[PROMPT]: If a record holds a picture, drop the picture and repeat everything else word for word.

--- START ---

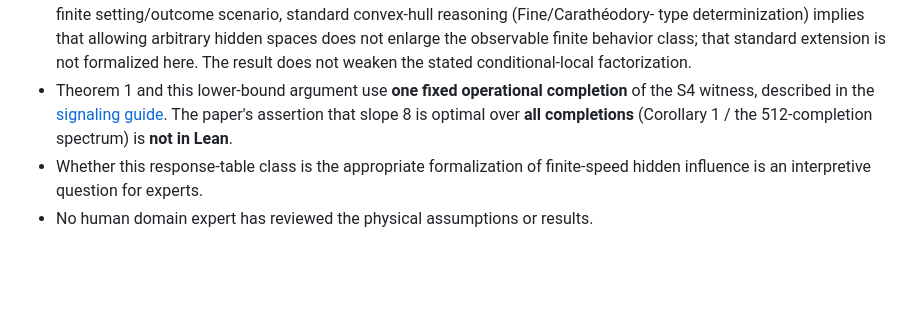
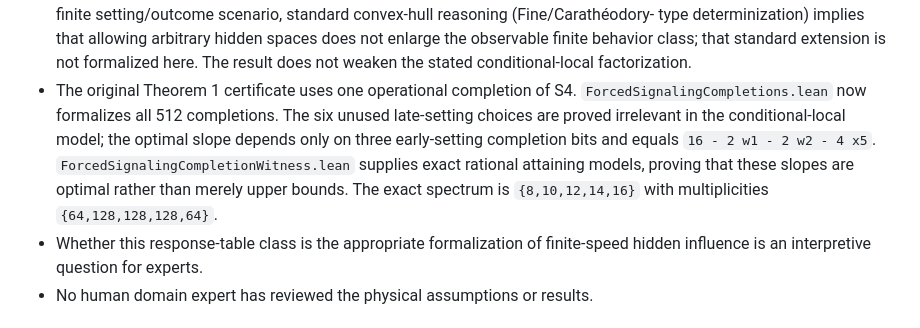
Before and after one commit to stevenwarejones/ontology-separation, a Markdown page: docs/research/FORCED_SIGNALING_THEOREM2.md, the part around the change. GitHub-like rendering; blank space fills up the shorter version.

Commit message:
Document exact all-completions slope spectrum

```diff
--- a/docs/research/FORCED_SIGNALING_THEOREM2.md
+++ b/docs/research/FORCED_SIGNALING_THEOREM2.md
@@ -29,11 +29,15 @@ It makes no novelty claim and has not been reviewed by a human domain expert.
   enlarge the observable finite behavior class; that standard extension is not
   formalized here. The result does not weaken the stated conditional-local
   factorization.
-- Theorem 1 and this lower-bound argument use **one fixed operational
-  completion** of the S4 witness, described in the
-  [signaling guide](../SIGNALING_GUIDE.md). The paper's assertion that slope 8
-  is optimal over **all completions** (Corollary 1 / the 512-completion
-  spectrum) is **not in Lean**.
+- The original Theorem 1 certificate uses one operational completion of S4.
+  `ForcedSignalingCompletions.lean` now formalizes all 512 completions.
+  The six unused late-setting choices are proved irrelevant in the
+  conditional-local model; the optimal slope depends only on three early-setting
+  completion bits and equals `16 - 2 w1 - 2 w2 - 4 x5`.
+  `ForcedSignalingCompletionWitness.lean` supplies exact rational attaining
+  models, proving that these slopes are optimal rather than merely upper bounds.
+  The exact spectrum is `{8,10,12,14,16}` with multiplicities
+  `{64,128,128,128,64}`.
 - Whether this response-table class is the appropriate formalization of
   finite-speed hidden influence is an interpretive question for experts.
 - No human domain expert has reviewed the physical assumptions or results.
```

--- END ---

[TASK OUTPUT]:
Before and after one commit to stevenwarejones/ontology-separation, a Markdown page: docs/research/FORCED_SIGNALING_THEOREM2.md, the part around the change. GitHub-like rendering; blank space fills up the shorter version.

Commit message:
Document exact all-completions slope spectrum

```diff
--- a/docs/research/FORCED_SIGNALING_THEOREM2.md
+++ b/docs/research/FORCED_SIGNALING_THEOREM2.md
@@ -29,11 +29,15 @@ It makes no novelty claim and has not been reviewed by a human domain expert.
   enlarge the observable finite behavior class; that standard extension is not
   formalized here. The result does not weaken the stated conditional-local
   factorization.
-- Theorem 1 and this lower-bound argument use **one fixed operational
-  completion** of the S4 witness, described in the
-  [signaling guide](../SIGNALING_GUIDE.md). The paper's assertion that slope 8
-  is optimal over **all completions** (Corollary 1 / the 512-completion
-  spectrum) is **not in Lean**.
+- The original Theorem 1 certificate uses one operational completion of S4.
+  `ForcedSignalingCompletions.lean` now formalizes all 512 completions.
+  The six unused late-setting choices are proved irrelevant in the
+  conditional-local model; the optimal slope depends only on three early-setting
+  completion bits and equals `16 - 2 w1 - 2 w2 - 4 x5`.
+  `ForcedSignalingCompletionWitness.lean` supplies exact rational attaining
+  models, proving that these slopes are optimal rather than merely upper bounds.
+  The exact spectrum is `{8,10,12,14,16}` with multiplicities
+  `{64,128,128,128,64}`.
 - Whether this response-table class is the appropriate formalization of
   finite-speed hidden influence is an interpretive question for experts.
 - No human domain expert has reviewed the physical assumptions or results.
```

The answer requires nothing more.